Directions for this task.
All of the data below is to be written out again exactly.

>>>>

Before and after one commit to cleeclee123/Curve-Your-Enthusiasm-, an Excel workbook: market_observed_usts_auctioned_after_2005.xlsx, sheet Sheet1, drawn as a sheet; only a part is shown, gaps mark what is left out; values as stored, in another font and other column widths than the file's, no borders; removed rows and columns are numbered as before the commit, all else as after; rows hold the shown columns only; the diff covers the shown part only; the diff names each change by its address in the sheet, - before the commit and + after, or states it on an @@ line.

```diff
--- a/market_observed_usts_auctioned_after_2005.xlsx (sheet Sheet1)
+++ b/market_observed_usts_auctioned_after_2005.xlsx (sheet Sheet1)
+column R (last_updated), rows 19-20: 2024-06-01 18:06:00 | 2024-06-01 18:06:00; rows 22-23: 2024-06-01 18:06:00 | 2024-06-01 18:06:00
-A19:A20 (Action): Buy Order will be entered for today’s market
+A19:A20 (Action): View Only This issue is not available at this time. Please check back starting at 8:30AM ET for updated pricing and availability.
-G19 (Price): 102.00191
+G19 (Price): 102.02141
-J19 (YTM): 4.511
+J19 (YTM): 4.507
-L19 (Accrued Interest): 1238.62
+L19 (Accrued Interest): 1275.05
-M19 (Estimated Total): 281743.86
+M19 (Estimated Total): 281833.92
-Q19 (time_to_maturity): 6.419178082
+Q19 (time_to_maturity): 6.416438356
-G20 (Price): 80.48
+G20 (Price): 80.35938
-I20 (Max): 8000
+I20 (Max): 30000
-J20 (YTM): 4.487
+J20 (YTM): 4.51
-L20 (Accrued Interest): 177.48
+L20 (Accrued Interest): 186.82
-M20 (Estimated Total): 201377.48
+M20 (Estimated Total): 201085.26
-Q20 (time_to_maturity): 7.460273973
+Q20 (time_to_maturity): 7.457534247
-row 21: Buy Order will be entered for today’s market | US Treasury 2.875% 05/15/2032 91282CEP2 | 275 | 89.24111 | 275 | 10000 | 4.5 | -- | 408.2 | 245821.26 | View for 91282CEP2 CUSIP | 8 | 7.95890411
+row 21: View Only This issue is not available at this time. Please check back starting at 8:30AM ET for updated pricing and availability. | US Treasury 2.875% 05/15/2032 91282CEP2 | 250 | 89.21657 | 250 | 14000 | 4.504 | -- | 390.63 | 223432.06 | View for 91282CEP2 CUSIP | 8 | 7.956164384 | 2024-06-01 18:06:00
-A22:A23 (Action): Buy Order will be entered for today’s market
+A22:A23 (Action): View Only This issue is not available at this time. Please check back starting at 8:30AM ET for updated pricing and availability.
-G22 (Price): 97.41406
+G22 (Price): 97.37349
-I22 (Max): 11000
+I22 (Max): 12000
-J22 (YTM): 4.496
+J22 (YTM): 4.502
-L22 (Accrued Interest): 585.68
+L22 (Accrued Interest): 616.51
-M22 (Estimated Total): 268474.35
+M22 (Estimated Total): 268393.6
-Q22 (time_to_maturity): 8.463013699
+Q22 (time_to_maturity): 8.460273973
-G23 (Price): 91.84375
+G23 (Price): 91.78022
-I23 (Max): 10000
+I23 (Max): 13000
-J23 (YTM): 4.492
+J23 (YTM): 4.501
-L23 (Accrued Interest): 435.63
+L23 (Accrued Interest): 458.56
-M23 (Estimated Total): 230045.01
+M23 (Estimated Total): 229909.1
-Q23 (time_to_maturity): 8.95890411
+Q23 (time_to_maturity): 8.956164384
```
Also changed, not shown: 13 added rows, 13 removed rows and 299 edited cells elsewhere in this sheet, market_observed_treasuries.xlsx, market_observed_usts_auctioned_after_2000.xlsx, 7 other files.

<<<<

Answer to the problem.
Before and after one commit to cleeclee123/Curve-Your-Enthusiasm-, an Excel workbook: market_observed_usts_auctioned_after_2005.xlsx, sheet Sheet1, drawn as a sheet; only a part is shown, gaps mark what is left out; values as stored, in another font and other column widths than the file's, no borders; removed rows and columns are numbered as before the commit, all else as after; rows hold the shown columns only; the diff covers the shown part only; the diff names each change by its address in the sheet, - before the commit and + after, or states it on an @@ line.

```diff
--- a/market_observed_usts_auctioned_after_2005.xlsx (sheet Sheet1)
+++ b/market_observed_usts_auctioned_after_2005.xlsx (sheet Sheet1)
+column R (last_updated), rows 19-20: 2024-06-01 18:06:00 | 2024-06-01 18:06:00; rows 22-23: 2024-06-01 18:06:00 | 2024-06-01 18:06:00
-A19:A20 (Action): Buy Order will be entered for today’s market
+A19:A20 (Action): View Only This issue is not available at this time. Please check back starting at 8:30AM ET for updated pricing and availability.
-G19 (Price): 102.00191
+G19 (Price): 102.02141
-J19 (YTM): 4.511
+J19 (YTM): 4.507
-L19 (Accrued Interest): 1238.62
+L19 (Accrued Interest): 1275.05
-M19 (Estimated Total): 281743.86
+M19 (Estimated Total): 281833.92
-Q19 (time_to_maturity): 6.419178082
+Q19 (time_to_maturity): 6.416438356
-G20 (Price): 80.48
+G20 (Price): 80.35938
-I20 (Max): 8000
+I20 (Max): 30000
-J20 (YTM): 4.487
+J20 (YTM): 4.51
-L20 (Accrued Interest): 177.48
+L20 (Accrued Interest): 186.82
-M20 (Estimated Total): 201377.48
+M20 (Estimated Total): 201085.26
-Q20 (time_to_maturity): 7.460273973
+Q20 (time_to_maturity): 7.457534247
-row 21: Buy Order will be entered for today’s market | US Treasury 2.875% 05/15/2032 91282CEP2 | 275 | 89.24111 | 275 | 10000 | 4.5 | -- | 408.2 | 245821.26 | View for 91282CEP2 CUSIP | 8 | 7.95890411
+row 21: View Only This issue is not available at this time. Please check back starting at 8:30AM ET for updated pricing and availability. | US Treasury 2.875% 05/15/2032 91282CEP2 | 250 | 89.21657 | 250 | 14000 | 4.504 | -- | 390.63 | 223432.06 | View for 91282CEP2 CUSIP | 8 | 7.956164384 | 2024-06-01 18:06:00
-A22:A23 (Action): Buy Order will be entered for today’s market
+A22:A23 (Action): View Only This issue is not available at this time. Please check back starting at 8:30AM ET for updated pricing and availability.
-G22 (Price): 97.41406
+G22 (Price): 97.37349
-I22 (Max): 11000
+I22 (Max): 12000
-J22 (YTM): 4.496
+J22 (YTM): 4.502
-L22 (Accrued Interest): 585.68
+L22 (Accrued Interest): 616.51
-M22 (Estimated Total): 268474.35
+M22 (Estimated Total): 268393.6
-Q22 (time_to_maturity): 8.463013699
+Q22 (time_to_maturity): 8.460273973
-G23 (Price): 91.84375
+G23 (Price): 91.78022
-I23 (Max): 10000
+I23 (Max): 13000
-J23 (YTM): 4.492
+J23 (YTM): 4.501
-L23 (Accrued Interest): 435.63
+L23 (Accrued Interest): 458.56
-M23 (Estimated Total): 230045.01
+M23 (Estimated Total): 229909.1
-Q23 (time_to_maturity): 8.95890411
+Q23 (time_to_maturity): 8.956164384
```
Also changed, not shown: 13 added rows, 13 removed rows and 299 edited cells elsewhere in this sheet, market_observed_treasuries.xlsx, market_observed_usts_auctioned_after_2000.xlsx, 7 other files.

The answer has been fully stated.